- You were talking about three things people can manage and ought to be. Sorry, three things that people who manage capital ought to be doing.

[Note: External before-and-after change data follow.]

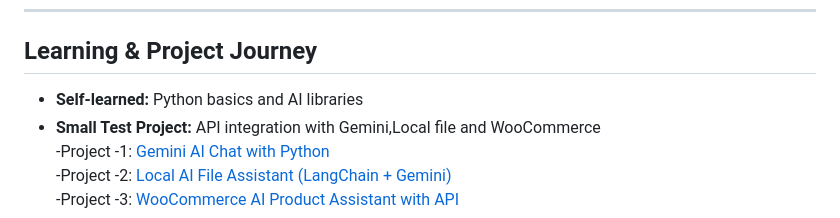
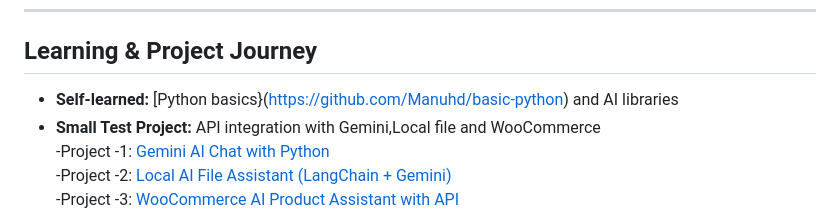
Before and after one commit to Manuhd/Generative-AI-Learning-Roadmap, a Markdown page: projects/woocommercechatbot/README.md, the part around the change. Rendered like a GitHub page.

```diff
--- a/projects/woocommercechatbot/README.md
+++ b/projects/woocommercechatbot/README.md
@@ -169,7 +169,7 @@ Product images
 ----
 ## Learning & Project Journey
 
-- **Self-learned:** Python basics and AI libraries
+- **Self-learned:** [Python basics}(https://github.com/Manuhd/basic-python) and AI libraries
 - **Small Test Project:** API integration with Gemini,Local file and WooCommerce
    -Project -1: [Gemini AI Chat with Python](https://github.com/Manuhd/gen-ai-with-google)
    -Project -2: [Local AI File Assistant (LangChain + Gemini)](https://github.com/Manuhd/Local-Text-File-AI-Assistant-LangChain-Gemini-OpenAI-)
```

- That right. Two of the three we've talked about. So one is take your existing asset classes and look to see if you are looking to the future enough, and making investments that you could be making in a positive future. The second is to pioneer. That is where you want your smaller allocation where you can invest in more pioneering. And then the third.. I would say all three apply to everybody in the way they live their lives. The third is to share experiences and doing that widely. And to, in a way, evangelise for what you learn so that others can take that journey. So in my own firm, Bridges, the way that we did that was by creating a nonprofit, almost a think tank, called Bridges Insights. And we have shared through that what we've learned about social impact bonds investing, what we've learned about how to measure impact and to manage impact. All that has turned into this really huge project that we never really thought would get so huge which is trying to create global standards for impact measurement and impact management. My three are take what you're already doing, and make it more future positive. Do new stuff that you haven't done before for people and the planet. And then three evangelise, and share your learnings, and tell people about what you are doing so that others will follow.

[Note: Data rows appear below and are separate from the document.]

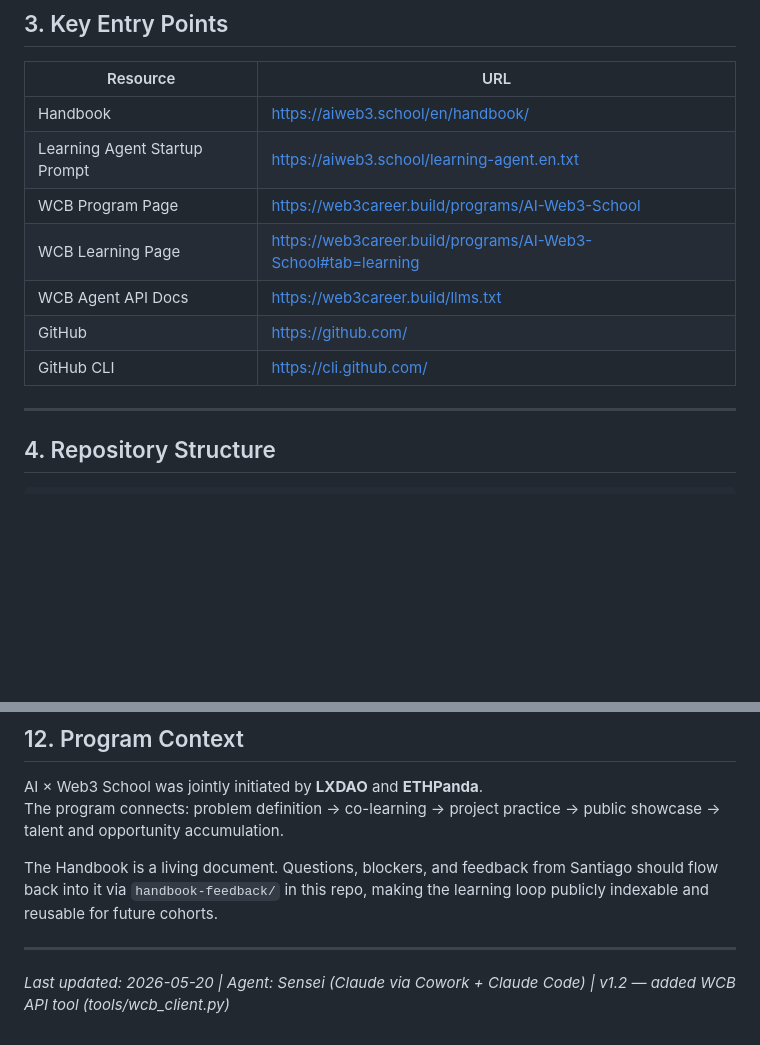
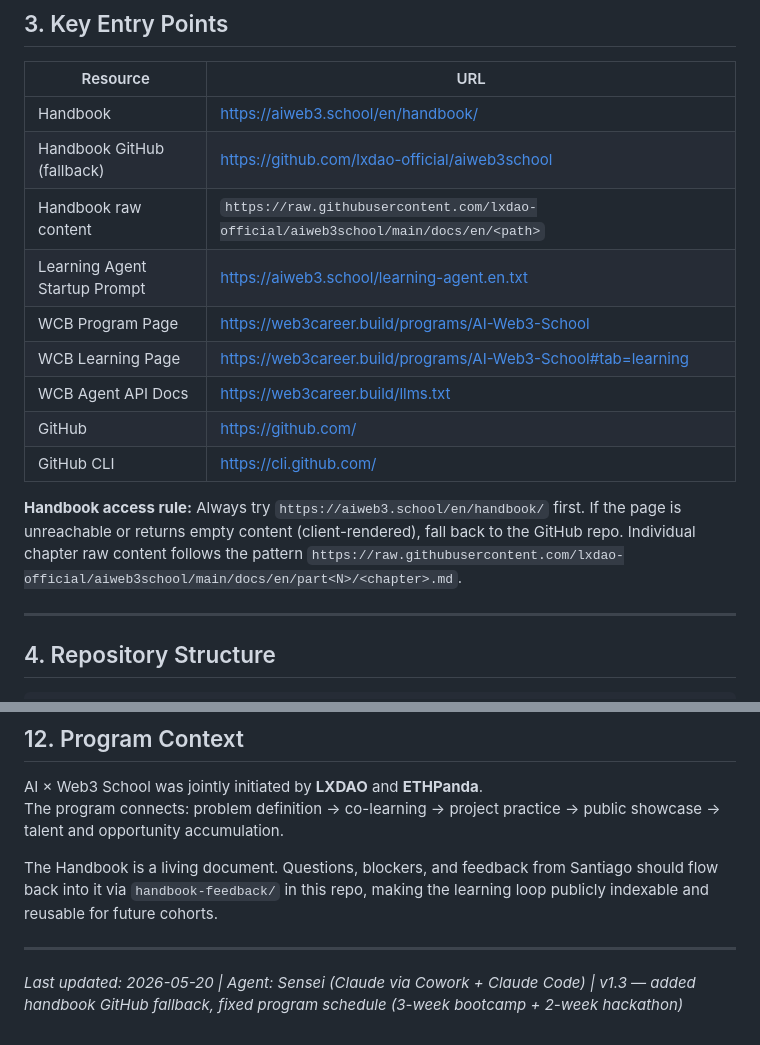
Before and after one commit to santteegt/ai-web3-school-cohort-0, a Markdown page: AGENTS.md, 2 parts joined by grey strips. GitHub-like rendering; blank space fills up the shorter version.

```diff
--- a/AGENTS.md
+++ b/AGENTS.md
@@ -44,12 +44,16 @@ Your name in this program is **Sensei** — but any AI agent reading this file s
 | Resource | URL |
 |---|---|
 | Handbook | https://aiweb3.school/en/handbook/ |
+| Handbook GitHub (fallback) | https://github.com/lxdao-official/aiweb3school |
+| Handbook raw content | `https://raw.githubusercontent.com/lxdao-official/aiweb3school/main/docs/en/<path>` |
 | Learning Agent Startup Prompt | https://aiweb3.school/learning-agent.en.txt |
 | WCB Program Page | https://web3career.build/programs/AI-Web3-School |
 | WCB Learning Page | https://web3career.build/programs/AI-Web3-School#tab=learning |
 | WCB Agent API Docs | https://web3career.build/llms.txt |
 | GitHub | https://github.com/ |
 | GitHub CLI | https://cli.github.com/ |
+
+**Handbook access rule:** Always try `https://aiweb3.school/en/handbook/` first. If the page is unreachable or returns empty content (client-rendered), fall back to the GitHub repo. Individual chapter raw content follows the pattern `https://raw.githubusercontent.com/lxdao-official/aiweb3school/main/docs/en/part<N>/<chapter>.md`.
 
 ---
 
@@ -240,4 +244,4 @@ The Handbook is a living document. Questions, blockers, and feedback from Santia
 
 ---
 
-*Last updated: 2026-05-20 | Agent: Sensei (Claude via Cowork + Claude Code) | v1.2 — added WCB API tool (tools/wcb_client.py)*
+*Last updated: 2026-05-20 | Agent: Sensei (Claude via Cowork + Claude Code) | v1.3 — added handbook GitHub fallback, fixed program schedule (3-week bootcamp + 2-week hackathon)*
```
Also changed, not shown: daily/2026-05-20.md (+1 -6 lines), learning-plan.md (+24 -11 lines).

- Wonderful.

- If there's one thing you wanted people in the world to know about Bridges Fund Management, what would you tell them?

- I would tell them that the single most important thing that we've been a part of is breaking down the idea that if you want to do good, use philanthropy. And if you want to make money, forget about doing good. At the heart of Bridges has always been the goal to invest in things that would make attractive financial returns and have positive impact on business and society. And I hope that through the practice of doing that.. So we have raised about approaching at 1.5 billion dollars, all of which is dedicated to that goal so far. I hope that in the practice of that then our sharing our experience in doing that we have played a part in creating a whole spectrum of opportunity to do good and make financial return that sits between those old polar ends of philanthropy that sits between those old polar ends of philanthropy and pure financial investment.

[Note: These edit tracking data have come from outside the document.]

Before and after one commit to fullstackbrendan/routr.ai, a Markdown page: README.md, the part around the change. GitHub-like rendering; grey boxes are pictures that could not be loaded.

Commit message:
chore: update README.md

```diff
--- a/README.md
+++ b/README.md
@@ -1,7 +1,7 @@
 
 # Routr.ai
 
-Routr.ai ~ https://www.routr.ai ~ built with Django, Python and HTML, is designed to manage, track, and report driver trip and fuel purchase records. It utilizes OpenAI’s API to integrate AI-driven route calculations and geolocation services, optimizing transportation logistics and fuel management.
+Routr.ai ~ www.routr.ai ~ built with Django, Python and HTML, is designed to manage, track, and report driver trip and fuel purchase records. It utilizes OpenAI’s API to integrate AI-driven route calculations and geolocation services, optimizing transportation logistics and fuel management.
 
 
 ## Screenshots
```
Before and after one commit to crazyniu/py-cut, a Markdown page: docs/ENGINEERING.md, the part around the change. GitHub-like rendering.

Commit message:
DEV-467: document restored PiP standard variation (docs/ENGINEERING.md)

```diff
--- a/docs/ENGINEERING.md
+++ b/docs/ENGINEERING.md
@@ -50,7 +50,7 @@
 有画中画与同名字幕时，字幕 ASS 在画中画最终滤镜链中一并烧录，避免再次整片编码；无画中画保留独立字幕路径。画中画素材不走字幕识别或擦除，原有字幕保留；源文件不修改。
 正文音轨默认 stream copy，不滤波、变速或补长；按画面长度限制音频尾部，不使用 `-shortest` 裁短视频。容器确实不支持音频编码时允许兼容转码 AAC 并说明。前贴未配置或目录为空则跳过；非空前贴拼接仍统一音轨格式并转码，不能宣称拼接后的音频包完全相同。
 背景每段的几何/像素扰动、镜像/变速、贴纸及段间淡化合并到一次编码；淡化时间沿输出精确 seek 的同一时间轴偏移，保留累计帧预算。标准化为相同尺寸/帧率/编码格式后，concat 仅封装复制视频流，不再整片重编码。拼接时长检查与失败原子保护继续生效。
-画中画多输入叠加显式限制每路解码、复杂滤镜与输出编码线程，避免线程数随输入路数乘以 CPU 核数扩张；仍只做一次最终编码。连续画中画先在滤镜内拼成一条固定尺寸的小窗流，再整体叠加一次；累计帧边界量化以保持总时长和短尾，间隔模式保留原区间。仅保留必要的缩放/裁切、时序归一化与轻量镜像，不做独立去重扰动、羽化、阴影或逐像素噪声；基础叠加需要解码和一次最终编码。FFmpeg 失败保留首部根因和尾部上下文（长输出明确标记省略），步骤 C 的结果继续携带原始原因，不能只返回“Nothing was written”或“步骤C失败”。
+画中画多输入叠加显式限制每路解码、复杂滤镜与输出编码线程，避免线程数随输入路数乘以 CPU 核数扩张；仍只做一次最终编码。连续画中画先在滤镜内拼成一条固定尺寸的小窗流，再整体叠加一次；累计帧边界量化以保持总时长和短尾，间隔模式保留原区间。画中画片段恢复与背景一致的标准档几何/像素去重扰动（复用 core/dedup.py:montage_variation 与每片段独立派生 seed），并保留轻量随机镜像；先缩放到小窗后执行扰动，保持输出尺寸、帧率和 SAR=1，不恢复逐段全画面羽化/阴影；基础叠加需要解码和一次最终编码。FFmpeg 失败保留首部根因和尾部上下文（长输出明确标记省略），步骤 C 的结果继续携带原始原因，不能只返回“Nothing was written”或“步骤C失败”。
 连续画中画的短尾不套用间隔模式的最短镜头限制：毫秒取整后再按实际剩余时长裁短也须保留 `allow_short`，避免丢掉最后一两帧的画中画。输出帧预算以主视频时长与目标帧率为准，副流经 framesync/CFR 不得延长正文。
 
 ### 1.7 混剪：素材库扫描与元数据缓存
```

- And if there is one thing you wanted people in the world to know about their ability to create change, what would you tell them?

- I would tell them to...

- I would tell them to... We don't always all look around to see the ways in which we are powerful. And I would tell them to put aside all those feelings of self-doubt and that sense that, "Look, I'm not the person that can solve the climate crisis, I'm not the person that can change inequality in our society." Just put those all aside and start from a different premise which is, "If I don't, it's not like there's some other person out there that's going to do it all." All of us, all of us need to decide what our superpower is in terms of achieving change and absolutely every single one of us has one. And so I would tell them all to try to not let And so I would tell them all to try to not let the fact that you can't solve it on your own stop you from doing something on your own or with others to make positive change. And even if you start with a small step, you'd be amazed quite often how far that goes. And if I may, an image of that which I really love is an image I saw online of Greta Thunburg sitting on her own outside, I think, one of the government buildings protesting on a Friday, and then literally just one year later, a crowd of something like a million, I think in Melbourne, all gathering, all kids gathering on the climate strike. Now when Greta made her decision to sit outside the school, she probably.. Well, she would have never imagined that within one year she might have that effect. And she decided to do that one thing. And she decided to do that one thing. And I think that if ever any of us doubt what one individual can do, they just need to look at those two photographs.

- Thank you so much for being here on the breezy and kind of cold waterfront in Sydney. And thank you so much for all your work.

- Thank you.